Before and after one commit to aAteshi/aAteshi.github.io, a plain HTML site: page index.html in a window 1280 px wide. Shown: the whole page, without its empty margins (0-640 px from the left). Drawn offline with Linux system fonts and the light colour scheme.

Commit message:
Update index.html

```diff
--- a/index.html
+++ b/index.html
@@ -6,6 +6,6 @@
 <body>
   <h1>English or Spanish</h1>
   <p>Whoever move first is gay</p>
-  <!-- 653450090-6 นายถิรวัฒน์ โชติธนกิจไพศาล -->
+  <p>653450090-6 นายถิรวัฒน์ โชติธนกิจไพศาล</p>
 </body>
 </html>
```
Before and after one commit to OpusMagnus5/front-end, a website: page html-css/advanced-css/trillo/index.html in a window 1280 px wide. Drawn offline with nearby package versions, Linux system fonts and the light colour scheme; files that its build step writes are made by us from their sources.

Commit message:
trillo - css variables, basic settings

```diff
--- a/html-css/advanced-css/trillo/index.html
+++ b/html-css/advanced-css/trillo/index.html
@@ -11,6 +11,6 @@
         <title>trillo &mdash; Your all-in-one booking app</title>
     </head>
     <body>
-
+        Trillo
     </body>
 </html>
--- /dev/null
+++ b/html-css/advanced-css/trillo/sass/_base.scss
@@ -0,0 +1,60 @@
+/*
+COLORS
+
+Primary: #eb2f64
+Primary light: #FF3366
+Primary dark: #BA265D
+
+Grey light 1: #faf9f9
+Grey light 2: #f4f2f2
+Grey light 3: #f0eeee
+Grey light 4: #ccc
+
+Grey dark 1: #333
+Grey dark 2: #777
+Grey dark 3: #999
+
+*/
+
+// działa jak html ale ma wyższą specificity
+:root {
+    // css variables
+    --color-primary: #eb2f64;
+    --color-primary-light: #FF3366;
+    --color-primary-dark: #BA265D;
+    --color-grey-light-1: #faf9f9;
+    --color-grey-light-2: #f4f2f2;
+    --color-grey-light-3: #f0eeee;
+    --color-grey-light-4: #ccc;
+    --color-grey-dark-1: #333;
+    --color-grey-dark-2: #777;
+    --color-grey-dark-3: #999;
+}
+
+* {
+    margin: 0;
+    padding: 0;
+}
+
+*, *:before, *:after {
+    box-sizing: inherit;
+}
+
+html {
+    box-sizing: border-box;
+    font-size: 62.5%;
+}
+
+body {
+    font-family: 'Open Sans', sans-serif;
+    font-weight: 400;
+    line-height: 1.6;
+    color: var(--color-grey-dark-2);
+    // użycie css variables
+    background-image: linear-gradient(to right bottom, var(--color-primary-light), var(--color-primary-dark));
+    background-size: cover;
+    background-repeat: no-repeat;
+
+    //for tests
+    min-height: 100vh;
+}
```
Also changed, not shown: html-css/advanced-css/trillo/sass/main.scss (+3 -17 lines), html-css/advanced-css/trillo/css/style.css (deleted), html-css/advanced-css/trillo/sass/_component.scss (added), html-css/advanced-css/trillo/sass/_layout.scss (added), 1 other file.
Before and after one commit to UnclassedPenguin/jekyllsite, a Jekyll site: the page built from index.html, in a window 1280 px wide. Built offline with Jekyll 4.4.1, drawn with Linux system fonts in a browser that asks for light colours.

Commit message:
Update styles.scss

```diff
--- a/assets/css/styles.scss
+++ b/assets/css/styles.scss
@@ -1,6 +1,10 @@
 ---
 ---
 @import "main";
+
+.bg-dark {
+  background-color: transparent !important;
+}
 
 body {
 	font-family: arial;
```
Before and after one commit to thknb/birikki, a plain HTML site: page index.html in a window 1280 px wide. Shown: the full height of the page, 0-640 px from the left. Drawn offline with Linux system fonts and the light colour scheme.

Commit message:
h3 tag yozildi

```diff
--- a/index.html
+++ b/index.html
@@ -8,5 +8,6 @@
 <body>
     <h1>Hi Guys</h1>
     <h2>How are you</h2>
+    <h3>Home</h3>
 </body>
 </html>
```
_ _ _
Action item
Each line that holds the word "main" should be extracted from the records.

Solution to the problem
Also changed, not shown: html-css/advanced-css/trillo/sass/main.scss (+3 -17 lines), html-css/advanced-css/trillo/css/style.css (deleted), html-css/advanced-css/trillo/sass/_component.scss (added), html-css/advanced-css/trillo/sass/_layout.scss (added), 1 other file.
 @import "main";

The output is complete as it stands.